Major Scientific Discoveries in 2015 Can Be Aided by Electronic Lab Notebooks
Last year was a banner year for scientific discoveries. In 2014, scientists took one step closer to finding a cure for cancer when researchers at Cornell University discovered a new way to eliminate metastasizing cancer cells by “hitching” a cancer-killing protein to the backs of white blood cells. Other scientists successfully grew parts of a mouse’s cerebral cortex and eyes from an embryonic stem cell. Then, to top it all off, scientists successfully landed a probe on a comet approximately 310 million miles from Earth!
Although 2014 was incredible, 2015 could be even more remarkable. Below are five incredible scientific breakthroughs that are likely to take place this year:
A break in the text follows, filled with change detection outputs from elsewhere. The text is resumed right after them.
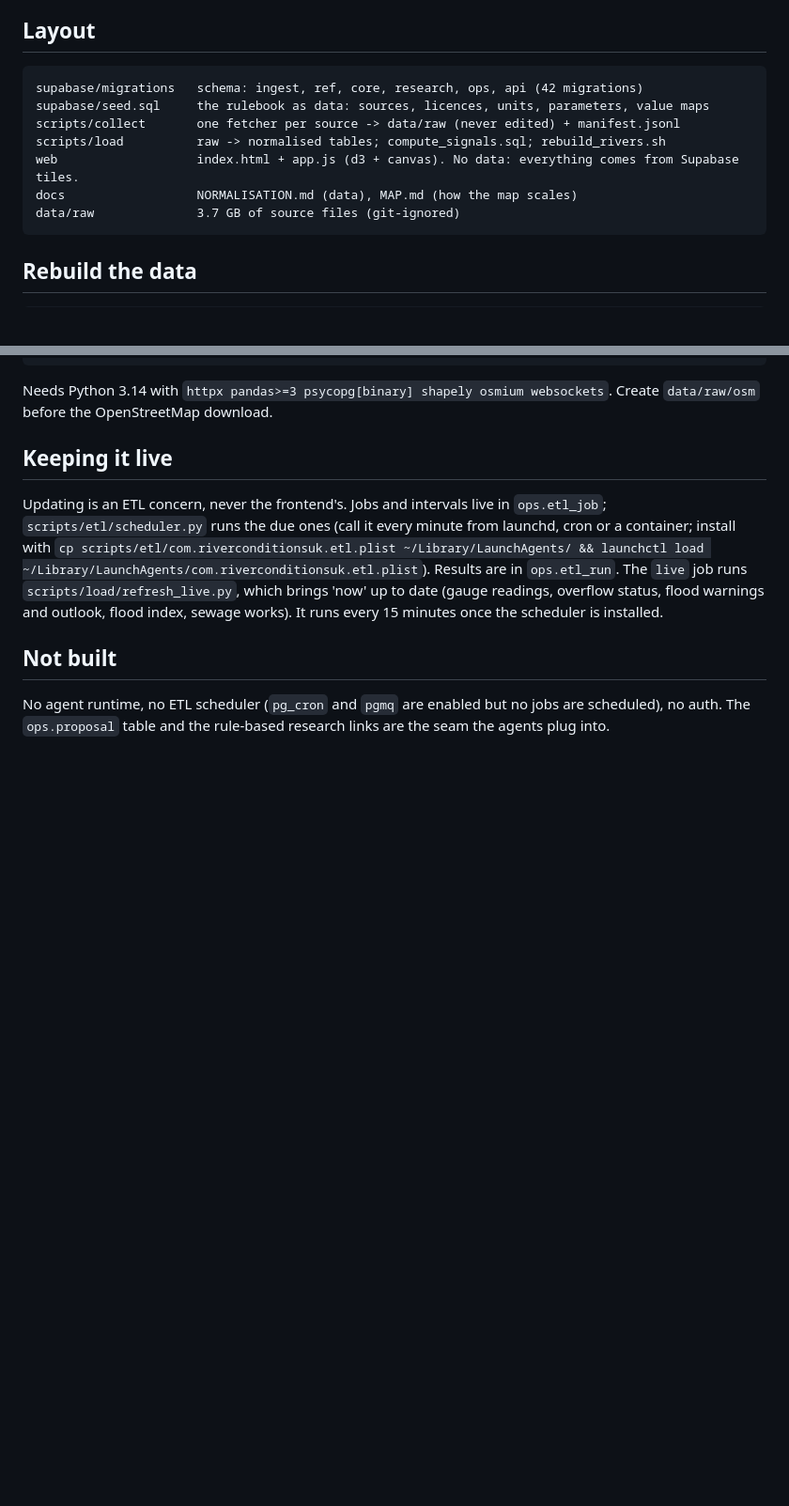
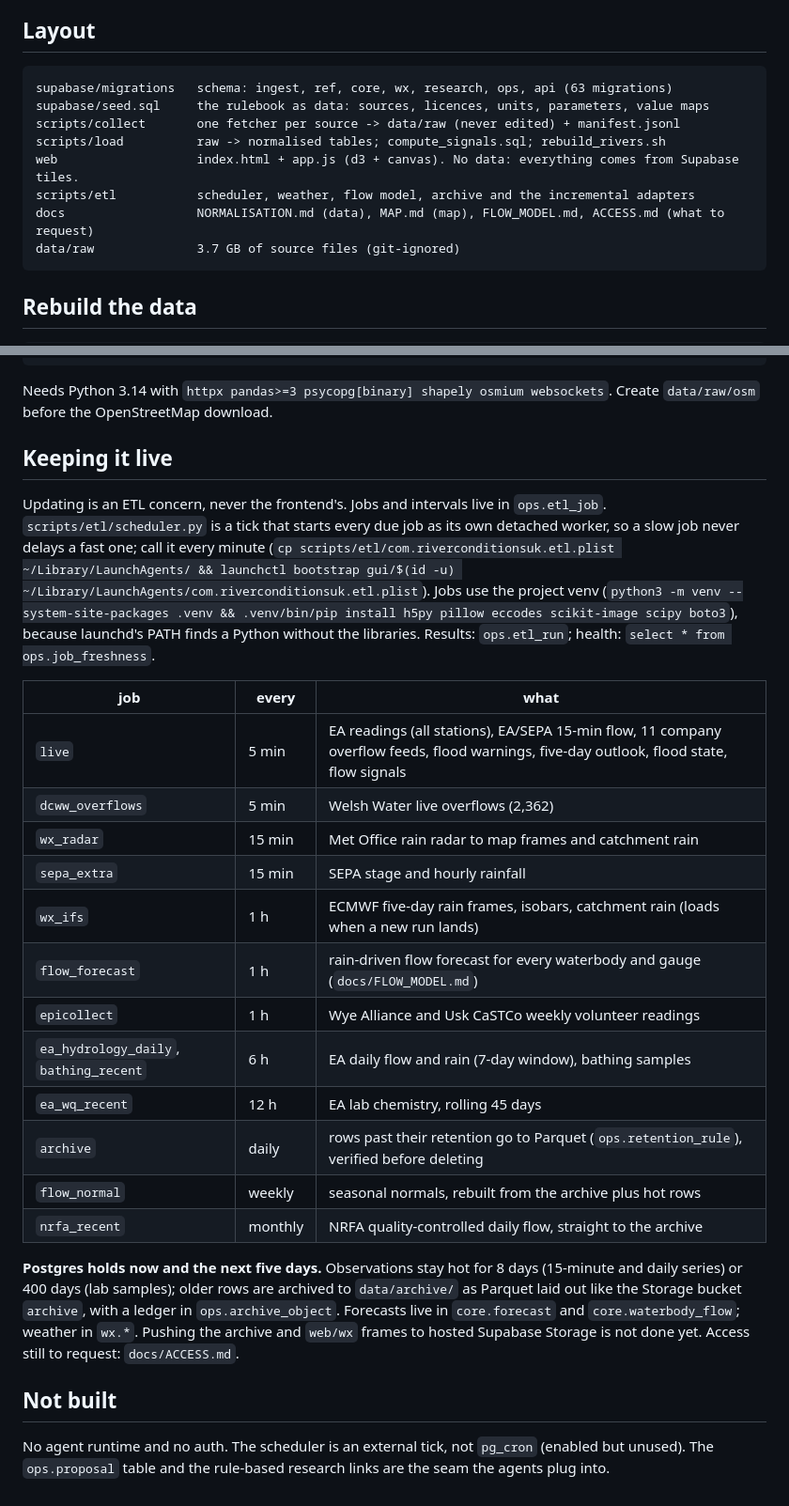
Before and after one commit to cameron-michie/riverconditionsuk, a Markdown page: README.md, 2 parts joined by grey strips. Shown at 94% size. Drawn GitHub-style; blank space fills up the shorter version.

Commit message:
README: scheduler, jobs table, retention and archive
Co-Authored-By: Claude Sonnet 5.5 <noreply@anthropic.com>

````diff
--- a/README.md
+++ b/README.md
@@ -14,12 +14,13 @@ cd web && python3 -m http.server 8000
 ## Layout
 
 ```
-supabase/migrations   schema: ingest, ref, core, research, ops, api (42 migrations)
+supabase/migrations   schema: ingest, ref, core, wx, research, ops, api (63 migrations)
 supabase/seed.sql     the rulebook as data: sources, licences, units, parameters, value maps
 scripts/collect       one fetcher per source -> data/raw (never edited) + manifest.jsonl
 scripts/load          raw -> normalised tables; compute_signals.sql; rebuild_rivers.sh
 web                   index.html + app.js (d3 + canvas). No data: everything comes from Supabase tiles.
-docs                  NORMALISATION.md (data), MAP.md (how the map scales)
+scripts/etl           scheduler, weather, flow model, archive and the incremental adapters
+docs                  NORMALISATION.md (data), MAP.md (map), FLOW_MODEL.md, ACCESS.md (what to request)
 data/raw              3.7 GB of source files (git-ignored)
 ```
 
@@ -49,8 +50,25 @@ Needs Python 3.14 with `httpx pandas>=3 psycopg[binary] shapely osmium websocket
 
 ## Keeping it live
 
-Updating is an ETL concern, never the frontend's. Jobs and intervals live in `ops.etl_job`; `scripts/etl/scheduler.py` runs the due ones (call it every minute from launchd, cron or a container; install with `cp scripts/etl/com.riverconditionsuk.etl.plist ~/Library/LaunchAgents/ && launchctl load ~/Library/LaunchAgents/com.riverconditionsuk.etl.plist`). Results are in `ops.etl_run`. The `live` job runs `scripts/load/refresh_live.py`, which brings 'now' up to date (gauge readings, overflow status, flood warnings and outlook, flood index, sewage works). It runs every 15 minutes once the scheduler is installed.
+Updating is an ETL concern, never the frontend's. Jobs and intervals live in `ops.etl_job`. `scripts/etl/scheduler.py` is a tick that starts every due job as its own detached worker, so a slow job never delays a fast one; call it every minute (`cp scripts/etl/com.riverconditionsuk.etl.plist ~/Library/LaunchAgents/ && launchctl bootstrap gui/$(id -u) ~/Library/LaunchAgents/com.riverconditionsuk.etl.plist`). Jobs use the project venv (`python3 -m venv --system-site-packages .venv && .venv/bin/pip install h5py pillow eccodes scikit-image scipy boto3`), because launchd's PATH finds a Python without the libraries. Results: `ops.etl_run`; health: `select * from ops.job_freshness`.
+
+| job | every | what |
+|---|---|---|
+| `live` | 5 min | EA readings (all stations), EA/SEPA 15-min flow, 11 company overflow feeds, flood warnings, five-day outlook, flood state, flow signals |
+| `dcww_overflows` | 5 min | Welsh Water live overflows (2,362) |
+| `wx_radar` | 15 min | Met Office rain radar to map frames and catchment rain |
+| `sepa_extra` | 15 min | SEPA stage and hourly rainfall |
+| `wx_ifs` | 1 h | ECMWF five-day rain frames, isobars, catchment rain (loads when a new run lands) |
+| `flow_forecast` | 1 h | rain-driven flow forecast for every waterbody and gauge (`docs/FLOW_MODEL.md`) |
+| `epicollect` | 1 h | Wye Alliance and Usk CaSTCo weekly volunteer readings |
+| `ea_hydrology_daily`, `bathing_recent` | 6 h | EA daily flow and rain (7-day window), bathing samples |
+| `ea_wq_recent` | 12 h | EA lab chemistry, rolling 45 days |
+| `archive` | daily | rows past their retention go to Parquet (`ops.retention_rule`), verified before deleting |
+| `flow_normal` | weekly | seasonal normals, rebuilt from the archive plus hot rows |
+| `nrfa_recent` | monthly | NRFA quality-controlled daily flow, straight to the archive |
+
+**Postgres holds now and the next five days.** Observations stay hot for 8 days (15-minute and daily series) or 400 days (lab samples); older rows are archived to `data/archive/` as Parquet laid out like the Storage bucket `archive`, with a ledger in `ops.archive_object`. Forecasts live in `core.forecast` and `core.waterbody_flow`; weather in `wx.*`. Pushing the archive and `web/wx` frames to hosted Supabase Storage is not done yet. Access still to request: `docs/ACCESS.md`.
 
 ## Not built
 
-No agent runtime, no ETL scheduler (`pg_cron` and `pgmq` are enabled but no jobs are scheduled), no auth. The `ops.proposal` table and the rule-based research links are the seam the agents plug into.
+No agent runtime and no auth. The scheduler is an external tick, not `pg_cron` (enabled but unused). The `ops.proposal` table and the rule-based research links are the seam the agents plug into.
````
- Confirmation of Gravitational Waves – According to Einstein’s Theory of Relativity, gravity is a result of the curvature of spacetime. These curvatures are produced as a result of a large mass in space, like a star. As these masses move around in space (accelerate, decelerate), they create changes in the curvature, which results in gravitational waves. Although gravitational waves have been inferred, to date nobody has been able to prove or disprove their existence. However, a new gravitational wave detector called Advanced LIGO will be switched on later this year.
- Ebola Will Be Stopped – For the past year, the Ebola virus has plagued Guinea, Liberia and Sierra Leone. However, a number of new vaccines are currently being tested and are expected to be ready for deployment later this year, in an effort to stop the spread of the devastating disease. These new drugs, combined with improved public health measures will hopefully stop or at least slow the outbreak of Ebola.
- Genome Sequencing of Prehistoric Man – In 1997, an excavation team in Spain’s Atapuerca Mountains retrieved from a deep cave a number of human skulls among a pit of human bones. The bones turned out to be a 400,000-year-old human ancestor, who was nicknamed Sima de los Huesos. These bones were retrieved and a number of palaeogeneticists began to study them. In 2013, these scientists were able to sequence Sima’s mitochondrial genome. This year, the team hopes to decode the rest of the genome. This will lead to greater understanding of how humans evolved.
- Dengue Vaccine – Although it is not usually fatal, dengue is an extremely painful disease that is currently transmitted by mosquito. Over half of the world’s population currently lives in potential danger of being infected by this disease. However, scientists have developed a vaccine that provides a degree of protection against it. This vaccine is expected to be ready sometime later this year.
- First Synthetic Organism – Craig Venter, a scientist who was instrumental in mapping the first human genome, believes that his team will create the first synthetic organism with its own set of computer designed genes. It is expected that this life form will resemble bacteria, but will be able to self-replicate.
As science continues to evolve, so do the tools that scientists use to make and record these remarkable discoveries. One tool that needs to meet the changes in science is the laboratory notebook. Most scientists have begun to realize that paper and pen are not sufficient in tracking all of the large data sets that are generated as part of advanced experiments. They also are realizing that paper notes are more difficult to share with collaborators. Realizing these limitations, many scientists have started to adopt electronic laboratory notebooks (ELNs) instead.
ELNs offer advantages over paper, including the ability to capture and store large amounts of data in a centralized location. In addition, electronic lab notebooks ensure that all notes and records are stored digitally, making them significantly easier to share with collaborators. They are the ideal laboratory tool in helping to discover new vaccines, study genomes or create new organisms.
Although last year was a great one for science, 2015 looks to be even better. What new scientific discoveries are you excited about this year? Leave your thoughts in the comments.
For more information regarding the BIOVIA Notebook and how it can support your research this year, please visit our website today.